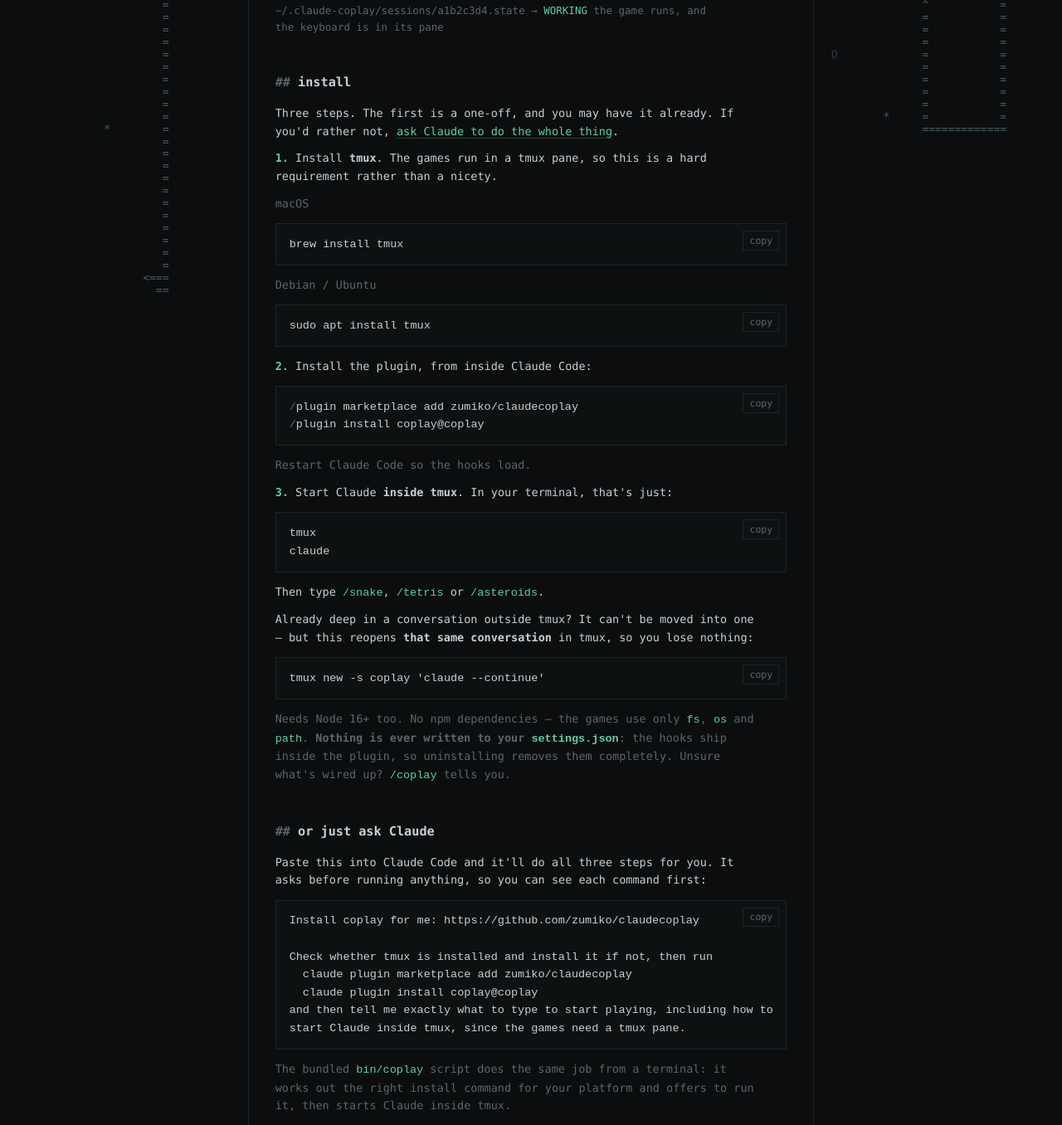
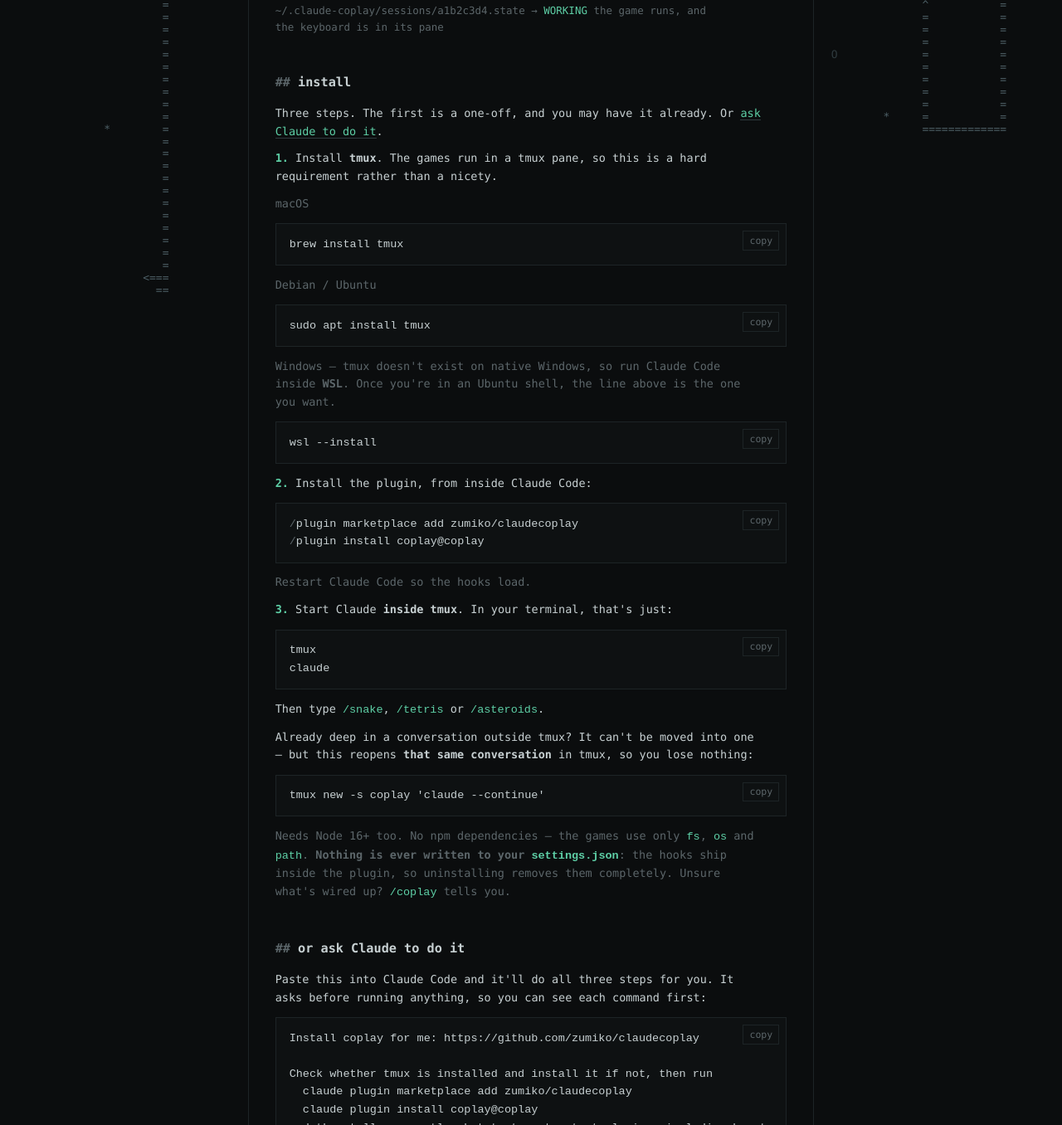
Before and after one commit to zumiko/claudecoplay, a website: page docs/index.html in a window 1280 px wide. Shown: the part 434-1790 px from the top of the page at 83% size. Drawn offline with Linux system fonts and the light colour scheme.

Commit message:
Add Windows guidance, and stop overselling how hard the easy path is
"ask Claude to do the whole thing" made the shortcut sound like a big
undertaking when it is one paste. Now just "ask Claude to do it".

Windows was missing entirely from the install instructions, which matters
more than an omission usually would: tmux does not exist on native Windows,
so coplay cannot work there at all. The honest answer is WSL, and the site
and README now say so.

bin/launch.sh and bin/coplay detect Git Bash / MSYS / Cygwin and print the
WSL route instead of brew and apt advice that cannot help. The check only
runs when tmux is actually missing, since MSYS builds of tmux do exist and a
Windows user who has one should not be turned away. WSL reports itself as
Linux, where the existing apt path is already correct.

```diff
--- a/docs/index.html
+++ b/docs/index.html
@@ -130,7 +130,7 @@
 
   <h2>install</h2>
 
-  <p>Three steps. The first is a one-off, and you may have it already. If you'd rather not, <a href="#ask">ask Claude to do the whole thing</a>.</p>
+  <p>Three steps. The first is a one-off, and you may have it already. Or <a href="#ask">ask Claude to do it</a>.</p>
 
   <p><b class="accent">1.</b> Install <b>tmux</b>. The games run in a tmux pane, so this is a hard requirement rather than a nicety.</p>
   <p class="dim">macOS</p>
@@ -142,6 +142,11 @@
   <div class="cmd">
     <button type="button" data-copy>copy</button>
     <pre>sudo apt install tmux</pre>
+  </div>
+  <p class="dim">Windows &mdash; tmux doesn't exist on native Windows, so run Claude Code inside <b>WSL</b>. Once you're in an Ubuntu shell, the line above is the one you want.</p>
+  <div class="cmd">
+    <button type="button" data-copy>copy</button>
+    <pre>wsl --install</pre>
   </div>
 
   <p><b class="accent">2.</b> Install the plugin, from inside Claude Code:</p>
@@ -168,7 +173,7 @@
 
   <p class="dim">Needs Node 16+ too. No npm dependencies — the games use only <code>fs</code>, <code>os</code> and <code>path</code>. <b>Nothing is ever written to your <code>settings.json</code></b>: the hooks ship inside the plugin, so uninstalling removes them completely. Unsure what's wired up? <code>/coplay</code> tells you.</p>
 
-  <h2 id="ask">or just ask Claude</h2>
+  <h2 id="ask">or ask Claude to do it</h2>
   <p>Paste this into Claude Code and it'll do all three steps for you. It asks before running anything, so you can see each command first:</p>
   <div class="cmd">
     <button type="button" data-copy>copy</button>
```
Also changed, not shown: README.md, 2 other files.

:::::

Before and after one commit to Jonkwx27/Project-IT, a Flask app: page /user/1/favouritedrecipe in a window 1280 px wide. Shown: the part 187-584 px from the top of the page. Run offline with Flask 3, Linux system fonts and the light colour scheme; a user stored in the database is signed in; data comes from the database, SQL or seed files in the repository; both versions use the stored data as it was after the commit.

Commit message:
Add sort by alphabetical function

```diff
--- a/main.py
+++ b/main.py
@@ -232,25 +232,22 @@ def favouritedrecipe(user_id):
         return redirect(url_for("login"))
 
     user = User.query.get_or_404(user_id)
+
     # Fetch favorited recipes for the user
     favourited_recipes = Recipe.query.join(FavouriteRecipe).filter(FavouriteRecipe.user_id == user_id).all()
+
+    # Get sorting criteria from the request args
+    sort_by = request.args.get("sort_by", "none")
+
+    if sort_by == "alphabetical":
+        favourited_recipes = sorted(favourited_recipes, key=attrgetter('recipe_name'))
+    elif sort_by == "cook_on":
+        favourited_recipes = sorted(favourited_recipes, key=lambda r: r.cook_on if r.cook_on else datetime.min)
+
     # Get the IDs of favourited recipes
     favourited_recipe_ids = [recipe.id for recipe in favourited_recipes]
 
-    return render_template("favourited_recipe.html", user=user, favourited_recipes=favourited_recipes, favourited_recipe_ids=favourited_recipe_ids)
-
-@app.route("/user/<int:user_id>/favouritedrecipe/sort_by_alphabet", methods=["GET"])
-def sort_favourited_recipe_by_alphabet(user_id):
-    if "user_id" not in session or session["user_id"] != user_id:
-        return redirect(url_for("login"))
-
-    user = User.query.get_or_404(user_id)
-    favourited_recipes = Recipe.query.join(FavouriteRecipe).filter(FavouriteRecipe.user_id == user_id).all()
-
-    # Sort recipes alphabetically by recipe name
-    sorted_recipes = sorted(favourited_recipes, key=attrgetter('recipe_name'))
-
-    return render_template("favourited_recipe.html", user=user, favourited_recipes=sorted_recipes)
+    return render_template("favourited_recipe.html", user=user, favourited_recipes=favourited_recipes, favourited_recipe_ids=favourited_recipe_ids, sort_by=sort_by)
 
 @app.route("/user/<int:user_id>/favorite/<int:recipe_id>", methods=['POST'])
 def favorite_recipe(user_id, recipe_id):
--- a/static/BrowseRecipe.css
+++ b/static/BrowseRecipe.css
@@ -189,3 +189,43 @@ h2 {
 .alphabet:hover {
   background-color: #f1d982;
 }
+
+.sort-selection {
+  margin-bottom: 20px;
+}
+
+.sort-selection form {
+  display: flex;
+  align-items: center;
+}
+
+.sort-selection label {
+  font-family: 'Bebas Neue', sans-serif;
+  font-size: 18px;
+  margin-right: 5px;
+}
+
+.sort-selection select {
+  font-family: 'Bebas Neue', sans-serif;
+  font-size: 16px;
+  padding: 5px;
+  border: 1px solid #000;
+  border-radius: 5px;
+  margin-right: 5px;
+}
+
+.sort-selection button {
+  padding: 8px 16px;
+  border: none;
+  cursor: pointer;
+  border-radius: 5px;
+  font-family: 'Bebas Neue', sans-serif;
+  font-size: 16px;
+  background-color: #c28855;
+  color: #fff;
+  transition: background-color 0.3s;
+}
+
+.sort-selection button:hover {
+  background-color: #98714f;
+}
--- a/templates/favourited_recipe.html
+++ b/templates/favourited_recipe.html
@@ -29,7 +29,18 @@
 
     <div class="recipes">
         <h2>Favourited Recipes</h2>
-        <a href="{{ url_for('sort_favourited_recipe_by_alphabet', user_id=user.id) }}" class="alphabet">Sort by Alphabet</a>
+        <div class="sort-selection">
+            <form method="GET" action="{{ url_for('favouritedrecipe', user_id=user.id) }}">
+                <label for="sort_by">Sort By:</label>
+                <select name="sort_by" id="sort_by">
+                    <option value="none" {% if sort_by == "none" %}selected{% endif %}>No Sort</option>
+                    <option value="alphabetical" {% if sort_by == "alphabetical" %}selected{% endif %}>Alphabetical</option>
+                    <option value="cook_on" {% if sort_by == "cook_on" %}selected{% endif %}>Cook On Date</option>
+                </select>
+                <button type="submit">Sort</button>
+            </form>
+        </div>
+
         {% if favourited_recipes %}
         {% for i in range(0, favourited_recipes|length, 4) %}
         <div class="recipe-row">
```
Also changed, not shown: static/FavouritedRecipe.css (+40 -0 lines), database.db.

:::::

__PROBLEM__
Scan the records above for the word "tmux". Show each line in which it appears.

__SOLUTION FOR THIS TASK__
more than an omission usually would: tmux does not exist on native Windows,
runs when tmux is actually missing, since MSYS builds of tmux do exist and a
   <p><b class="accent">1.</b> Install <b>tmux</b>. The games run in a tmux pane, so this is a hard requirement rather than a nicety.</p>
     <pre>sudo apt install tmux</pre>
+  <p class="dim">Windows &mdash; tmux doesn't exist on native Windows, so run Claude Code inside <b>WSL</b>. Once you're in an Ubuntu shell, the line above is the one you want.</p>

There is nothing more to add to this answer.